| Work request |
Whatever appears in the entries must be given again exactly.

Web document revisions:
Start of Block

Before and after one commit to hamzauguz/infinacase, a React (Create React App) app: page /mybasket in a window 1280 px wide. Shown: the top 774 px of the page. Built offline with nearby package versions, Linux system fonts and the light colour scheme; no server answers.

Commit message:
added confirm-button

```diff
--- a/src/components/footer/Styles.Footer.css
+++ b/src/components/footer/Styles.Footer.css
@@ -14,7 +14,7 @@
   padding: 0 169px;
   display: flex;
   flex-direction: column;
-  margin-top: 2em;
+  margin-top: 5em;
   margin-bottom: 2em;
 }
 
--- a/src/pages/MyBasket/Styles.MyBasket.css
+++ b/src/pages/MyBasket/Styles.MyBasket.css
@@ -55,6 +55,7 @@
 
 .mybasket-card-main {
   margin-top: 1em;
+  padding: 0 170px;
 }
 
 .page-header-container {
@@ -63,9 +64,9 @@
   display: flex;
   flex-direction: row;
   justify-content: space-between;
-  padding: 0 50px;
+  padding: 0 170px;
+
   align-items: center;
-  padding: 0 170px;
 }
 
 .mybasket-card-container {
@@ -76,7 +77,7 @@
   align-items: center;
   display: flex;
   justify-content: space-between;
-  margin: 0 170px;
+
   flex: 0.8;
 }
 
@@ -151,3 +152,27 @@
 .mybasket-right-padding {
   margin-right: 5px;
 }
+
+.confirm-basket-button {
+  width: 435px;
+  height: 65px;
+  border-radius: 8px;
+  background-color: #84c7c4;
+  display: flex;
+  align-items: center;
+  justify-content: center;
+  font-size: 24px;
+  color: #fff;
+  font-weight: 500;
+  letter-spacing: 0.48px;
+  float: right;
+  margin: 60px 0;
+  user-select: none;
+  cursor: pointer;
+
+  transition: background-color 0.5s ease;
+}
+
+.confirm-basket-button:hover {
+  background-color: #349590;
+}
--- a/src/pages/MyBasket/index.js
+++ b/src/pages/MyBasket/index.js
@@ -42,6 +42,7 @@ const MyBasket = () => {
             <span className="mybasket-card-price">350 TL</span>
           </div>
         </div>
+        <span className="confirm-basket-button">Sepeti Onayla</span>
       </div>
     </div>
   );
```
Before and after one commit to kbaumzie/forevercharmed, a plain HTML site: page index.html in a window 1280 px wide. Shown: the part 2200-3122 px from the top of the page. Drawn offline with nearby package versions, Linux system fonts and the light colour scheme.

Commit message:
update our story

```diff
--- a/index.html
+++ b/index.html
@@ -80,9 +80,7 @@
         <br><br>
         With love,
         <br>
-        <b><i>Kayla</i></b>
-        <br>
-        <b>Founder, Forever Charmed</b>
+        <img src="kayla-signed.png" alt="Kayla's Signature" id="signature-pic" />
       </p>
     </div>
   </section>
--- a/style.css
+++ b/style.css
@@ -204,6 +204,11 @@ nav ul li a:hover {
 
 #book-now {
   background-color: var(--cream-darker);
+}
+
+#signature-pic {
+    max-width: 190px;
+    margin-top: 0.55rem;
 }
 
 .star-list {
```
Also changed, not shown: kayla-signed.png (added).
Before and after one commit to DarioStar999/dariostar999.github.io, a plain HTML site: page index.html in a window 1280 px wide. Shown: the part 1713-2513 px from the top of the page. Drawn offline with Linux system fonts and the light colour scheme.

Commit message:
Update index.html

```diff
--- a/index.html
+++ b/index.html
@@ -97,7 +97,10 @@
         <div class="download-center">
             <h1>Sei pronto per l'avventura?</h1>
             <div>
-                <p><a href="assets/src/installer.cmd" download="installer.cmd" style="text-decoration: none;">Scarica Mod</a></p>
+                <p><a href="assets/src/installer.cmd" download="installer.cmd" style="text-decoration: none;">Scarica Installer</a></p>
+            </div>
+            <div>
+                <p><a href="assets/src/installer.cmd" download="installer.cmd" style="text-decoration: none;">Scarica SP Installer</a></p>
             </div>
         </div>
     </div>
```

End of Block

| Completed task |
Before and after one commit to hamzauguz/infinacase, a React (Create React App) app: page /mybasket in a window 1280 px wide. Shown: the top 774 px of the page. Built offline with nearby package versions, Linux system fonts and the light colour scheme; no server answers.

Commit message:
added confirm-button

```diff
--- a/src/components/footer/Styles.Footer.css
+++ b/src/components/footer/Styles.Footer.css
@@ -14,7 +14,7 @@
   padding: 0 169px;
   display: flex;
   flex-direction: column;
-  margin-top: 2em;
+  margin-top: 5em;
   margin-bottom: 2em;
 }
 
--- a/src/pages/MyBasket/Styles.MyBasket.css
+++ b/src/pages/MyBasket/Styles.MyBasket.css
@@ -55,6 +55,7 @@
 
 .mybasket-card-main {
   margin-top: 1em;
+  padding: 0 170px;
 }
 
 .page-header-container {
@@ -63,9 +64,9 @@
   display: flex;
   flex-direction: row;
   justify-content: space-between;
-  padding: 0 50px;
+  padding: 0 170px;
+
   align-items: center;
-  padding: 0 170px;
 }
 
 .mybasket-card-container {
@@ -76,7 +77,7 @@
   align-items: center;
   display: flex;
   justify-content: space-between;
-  margin: 0 170px;
+
   flex: 0.8;
 }
 
@@ -151,3 +152,27 @@
 .mybasket-right-padding {
   margin-right: 5px;
 }
+
+.confirm-basket-button {
+  width: 435px;
+  height: 65px;
+  border-radius: 8px;
+  background-color: #84c7c4;
+  display: flex;
+  align-items: center;
+  justify-content: center;
+  font-size: 24px;
+  color: #fff;
+  font-weight: 500;
+  letter-spacing: 0.48px;
+  float: right;
+  margin: 60px 0;
+  user-select: none;
+  cursor: pointer;
+
+  transition: background-color 0.5s ease;
+}
+
+.confirm-basket-button:hover {
+  background-color: #349590;
+}
--- a/src/pages/MyBasket/index.js
+++ b/src/pages/MyBasket/index.js
@@ -42,6 +42,7 @@ const MyBasket = () => {
             <span className="mybasket-card-price">350 TL</span>
           </div>
         </div>
+        <span className="confirm-basket-button">Sepeti Onayla</span>
       </div>
     </div>
   );
```
Before and after one commit to kbaumzie/forevercharmed, a plain HTML site: page index.html in a window 1280 px wide. Shown: the part 2200-3122 px from the top of the page. Drawn offline with nearby package versions, Linux system fonts and the light colour scheme.

Commit message:
update our story

```diff
--- a/index.html
+++ b/index.html
@@ -80,9 +80,7 @@
         <br><br>
         With love,
         <br>
-        <b><i>Kayla</i></b>
-        <br>
-        <b>Founder, Forever Charmed</b>
+        <img src="kayla-signed.png" alt="Kayla's Signature" id="signature-pic" />
       </p>
     </div>
   </section>
--- a/style.css
+++ b/style.css
@@ -204,6 +204,11 @@ nav ul li a:hover {
 
 #book-now {
   background-color: var(--cream-darker);
+}
+
+#signature-pic {
+    max-width: 190px;
+    margin-top: 0.55rem;
 }
 
 .star-list {
```
Also changed, not shown: kayla-signed.png (added).
Before and after one commit to DarioStar999/dariostar999.github.io, a plain HTML site: page index.html in a window 1280 px wide. Shown: the part 1713-2513 px from the top of the page. Drawn offline with Linux system fonts and the light colour scheme.

Commit message:
Update index.html

```diff
--- a/index.html
+++ b/index.html
@@ -97,7 +97,10 @@
         <div class="download-center">
             <h1>Sei pronto per l'avventura?</h1>
             <div>
-                <p><a href="assets/src/installer.cmd" download="installer.cmd" style="text-decoration: none;">Scarica Mod</a></p>
+                <p><a href="assets/src/installer.cmd" download="installer.cmd" style="text-decoration: none;">Scarica Installer</a></p>
+            </div>
+            <div>
+                <p><a href="assets/src/installer.cmd" download="installer.cmd" style="text-decoration: none;">Scarica SP Installer</a></p>
             </div>
         </div>
     </div>
```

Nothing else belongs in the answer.